What you should do - Report, word for word, every line of the material that contains "flex".

Record extracts -
--- START ---

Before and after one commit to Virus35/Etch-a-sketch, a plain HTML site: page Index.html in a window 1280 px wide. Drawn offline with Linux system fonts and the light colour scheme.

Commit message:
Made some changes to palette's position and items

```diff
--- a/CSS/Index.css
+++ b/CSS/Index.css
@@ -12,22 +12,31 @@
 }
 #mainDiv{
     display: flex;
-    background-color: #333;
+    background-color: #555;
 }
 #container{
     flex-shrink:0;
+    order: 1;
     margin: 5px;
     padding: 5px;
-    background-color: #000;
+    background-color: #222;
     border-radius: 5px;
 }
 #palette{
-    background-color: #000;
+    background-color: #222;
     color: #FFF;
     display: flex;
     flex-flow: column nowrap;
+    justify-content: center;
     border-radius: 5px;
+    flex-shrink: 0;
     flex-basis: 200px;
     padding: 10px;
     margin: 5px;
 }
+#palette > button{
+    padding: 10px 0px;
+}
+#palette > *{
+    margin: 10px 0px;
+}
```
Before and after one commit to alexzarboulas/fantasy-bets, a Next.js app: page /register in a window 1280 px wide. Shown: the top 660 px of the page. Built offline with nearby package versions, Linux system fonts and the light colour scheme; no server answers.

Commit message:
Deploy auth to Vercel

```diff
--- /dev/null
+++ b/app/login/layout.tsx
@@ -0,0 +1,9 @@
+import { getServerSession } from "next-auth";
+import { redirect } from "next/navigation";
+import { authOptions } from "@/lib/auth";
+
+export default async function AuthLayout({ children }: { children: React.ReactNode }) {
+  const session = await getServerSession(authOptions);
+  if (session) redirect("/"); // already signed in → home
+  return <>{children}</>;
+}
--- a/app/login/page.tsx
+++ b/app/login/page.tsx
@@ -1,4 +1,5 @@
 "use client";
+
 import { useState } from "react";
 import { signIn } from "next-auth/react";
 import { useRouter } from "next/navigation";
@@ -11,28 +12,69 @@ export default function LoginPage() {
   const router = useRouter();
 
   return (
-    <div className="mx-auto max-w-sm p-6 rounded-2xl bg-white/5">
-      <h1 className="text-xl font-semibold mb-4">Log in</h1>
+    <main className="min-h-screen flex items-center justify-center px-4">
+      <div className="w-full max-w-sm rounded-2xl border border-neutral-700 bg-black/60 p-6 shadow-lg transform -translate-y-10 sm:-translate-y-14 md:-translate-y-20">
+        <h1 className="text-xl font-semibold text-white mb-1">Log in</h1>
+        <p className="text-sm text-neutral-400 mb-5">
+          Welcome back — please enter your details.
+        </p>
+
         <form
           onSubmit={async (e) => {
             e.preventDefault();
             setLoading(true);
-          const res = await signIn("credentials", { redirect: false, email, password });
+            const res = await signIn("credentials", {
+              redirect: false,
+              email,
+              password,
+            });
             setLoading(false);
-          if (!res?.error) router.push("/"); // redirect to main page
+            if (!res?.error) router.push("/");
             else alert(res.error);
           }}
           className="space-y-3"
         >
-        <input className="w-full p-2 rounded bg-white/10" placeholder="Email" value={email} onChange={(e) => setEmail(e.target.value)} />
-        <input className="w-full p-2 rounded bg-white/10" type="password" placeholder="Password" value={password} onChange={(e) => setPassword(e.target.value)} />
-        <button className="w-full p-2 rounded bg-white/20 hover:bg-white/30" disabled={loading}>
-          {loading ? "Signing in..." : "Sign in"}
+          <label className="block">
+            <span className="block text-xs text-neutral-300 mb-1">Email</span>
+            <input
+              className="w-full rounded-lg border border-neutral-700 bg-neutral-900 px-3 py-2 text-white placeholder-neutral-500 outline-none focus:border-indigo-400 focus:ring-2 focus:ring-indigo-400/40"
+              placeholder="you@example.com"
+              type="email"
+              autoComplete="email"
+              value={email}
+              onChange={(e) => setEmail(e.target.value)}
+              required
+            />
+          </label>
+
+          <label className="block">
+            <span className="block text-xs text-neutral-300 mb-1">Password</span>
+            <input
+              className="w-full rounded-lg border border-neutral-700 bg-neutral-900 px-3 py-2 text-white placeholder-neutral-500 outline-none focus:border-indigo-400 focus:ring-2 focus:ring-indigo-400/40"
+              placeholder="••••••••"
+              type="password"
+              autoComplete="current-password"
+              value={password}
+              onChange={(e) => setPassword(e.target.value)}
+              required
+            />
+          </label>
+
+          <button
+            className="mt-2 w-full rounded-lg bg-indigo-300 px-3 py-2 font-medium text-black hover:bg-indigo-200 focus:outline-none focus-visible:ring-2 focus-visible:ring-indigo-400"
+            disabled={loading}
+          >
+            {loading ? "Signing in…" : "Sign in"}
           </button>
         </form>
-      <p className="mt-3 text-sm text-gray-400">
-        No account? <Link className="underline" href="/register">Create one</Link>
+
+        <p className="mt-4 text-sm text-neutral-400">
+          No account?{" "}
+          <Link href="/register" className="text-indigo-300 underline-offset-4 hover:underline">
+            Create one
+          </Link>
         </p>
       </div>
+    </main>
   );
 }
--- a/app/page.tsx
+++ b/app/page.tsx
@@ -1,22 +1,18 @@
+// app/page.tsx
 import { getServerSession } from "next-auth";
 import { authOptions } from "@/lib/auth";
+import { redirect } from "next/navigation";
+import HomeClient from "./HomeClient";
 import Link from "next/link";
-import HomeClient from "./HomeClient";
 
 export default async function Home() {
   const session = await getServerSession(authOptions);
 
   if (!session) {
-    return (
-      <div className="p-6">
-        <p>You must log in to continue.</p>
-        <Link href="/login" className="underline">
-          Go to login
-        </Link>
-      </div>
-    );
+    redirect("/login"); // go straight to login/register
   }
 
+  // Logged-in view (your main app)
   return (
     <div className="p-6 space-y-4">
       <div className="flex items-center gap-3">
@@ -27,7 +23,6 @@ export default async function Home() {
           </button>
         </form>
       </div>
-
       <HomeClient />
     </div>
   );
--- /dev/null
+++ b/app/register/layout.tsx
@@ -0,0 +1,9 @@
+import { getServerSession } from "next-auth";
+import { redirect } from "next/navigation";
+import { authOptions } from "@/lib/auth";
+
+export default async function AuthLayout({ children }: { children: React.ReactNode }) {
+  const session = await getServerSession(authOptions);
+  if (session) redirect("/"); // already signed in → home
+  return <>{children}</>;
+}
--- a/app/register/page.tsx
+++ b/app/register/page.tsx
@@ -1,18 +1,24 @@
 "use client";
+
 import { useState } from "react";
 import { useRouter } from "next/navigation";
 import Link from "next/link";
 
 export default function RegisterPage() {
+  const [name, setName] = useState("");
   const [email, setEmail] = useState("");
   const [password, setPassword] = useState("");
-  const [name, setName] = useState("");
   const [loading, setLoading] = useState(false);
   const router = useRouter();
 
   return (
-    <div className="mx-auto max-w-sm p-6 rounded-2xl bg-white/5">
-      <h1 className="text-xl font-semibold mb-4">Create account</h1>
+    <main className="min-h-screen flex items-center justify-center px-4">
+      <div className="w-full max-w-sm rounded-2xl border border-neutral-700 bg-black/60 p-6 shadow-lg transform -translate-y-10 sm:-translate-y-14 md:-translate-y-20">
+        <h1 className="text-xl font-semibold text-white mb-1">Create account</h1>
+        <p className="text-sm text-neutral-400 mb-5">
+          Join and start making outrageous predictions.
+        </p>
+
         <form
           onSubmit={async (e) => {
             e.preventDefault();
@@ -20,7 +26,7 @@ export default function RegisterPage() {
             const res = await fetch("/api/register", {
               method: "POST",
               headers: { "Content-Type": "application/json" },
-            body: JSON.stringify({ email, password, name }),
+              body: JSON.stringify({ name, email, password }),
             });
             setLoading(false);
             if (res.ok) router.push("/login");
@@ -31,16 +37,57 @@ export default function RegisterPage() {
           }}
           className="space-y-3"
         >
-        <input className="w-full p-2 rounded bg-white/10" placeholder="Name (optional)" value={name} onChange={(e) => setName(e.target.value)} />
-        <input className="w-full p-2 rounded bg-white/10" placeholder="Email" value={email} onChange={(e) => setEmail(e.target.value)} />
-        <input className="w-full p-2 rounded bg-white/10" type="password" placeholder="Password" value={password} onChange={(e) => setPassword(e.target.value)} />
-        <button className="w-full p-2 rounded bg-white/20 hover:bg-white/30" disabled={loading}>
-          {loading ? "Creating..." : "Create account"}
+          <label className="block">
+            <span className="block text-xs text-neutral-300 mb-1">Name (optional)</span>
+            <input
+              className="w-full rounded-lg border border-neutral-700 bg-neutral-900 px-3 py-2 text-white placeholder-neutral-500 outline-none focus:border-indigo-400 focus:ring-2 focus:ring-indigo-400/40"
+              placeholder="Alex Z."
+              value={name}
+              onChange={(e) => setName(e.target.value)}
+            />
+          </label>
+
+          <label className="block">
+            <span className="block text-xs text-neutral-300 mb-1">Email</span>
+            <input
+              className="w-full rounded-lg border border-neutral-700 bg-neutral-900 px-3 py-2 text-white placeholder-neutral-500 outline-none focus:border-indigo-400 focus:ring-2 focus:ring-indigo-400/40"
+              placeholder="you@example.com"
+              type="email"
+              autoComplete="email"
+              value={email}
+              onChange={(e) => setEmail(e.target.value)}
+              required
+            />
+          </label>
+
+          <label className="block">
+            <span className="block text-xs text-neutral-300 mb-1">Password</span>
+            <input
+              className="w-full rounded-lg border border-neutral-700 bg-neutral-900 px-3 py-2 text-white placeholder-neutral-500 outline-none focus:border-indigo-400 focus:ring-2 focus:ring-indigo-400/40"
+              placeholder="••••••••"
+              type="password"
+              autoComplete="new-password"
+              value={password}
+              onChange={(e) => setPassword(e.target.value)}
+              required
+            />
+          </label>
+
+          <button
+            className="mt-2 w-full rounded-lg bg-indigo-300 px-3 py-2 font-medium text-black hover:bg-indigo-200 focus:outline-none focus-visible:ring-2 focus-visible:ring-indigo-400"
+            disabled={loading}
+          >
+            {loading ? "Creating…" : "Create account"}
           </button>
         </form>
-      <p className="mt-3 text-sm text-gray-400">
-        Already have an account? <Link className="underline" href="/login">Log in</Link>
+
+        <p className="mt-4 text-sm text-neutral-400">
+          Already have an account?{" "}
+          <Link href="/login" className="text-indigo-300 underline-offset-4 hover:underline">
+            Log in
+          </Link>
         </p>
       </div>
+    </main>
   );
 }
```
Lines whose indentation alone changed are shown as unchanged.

--- END ---

Response for this exercise -
     display: flex;
     flex-shrink:0;
     display: flex;
     flex-flow: column nowrap;
+    flex-shrink: 0;
     flex-basis: 200px;
+    <main className="min-h-screen flex items-center justify-center px-4">
       <div className="flex items-center gap-3">
+    <main className="min-h-screen flex items-center justify-center px-4">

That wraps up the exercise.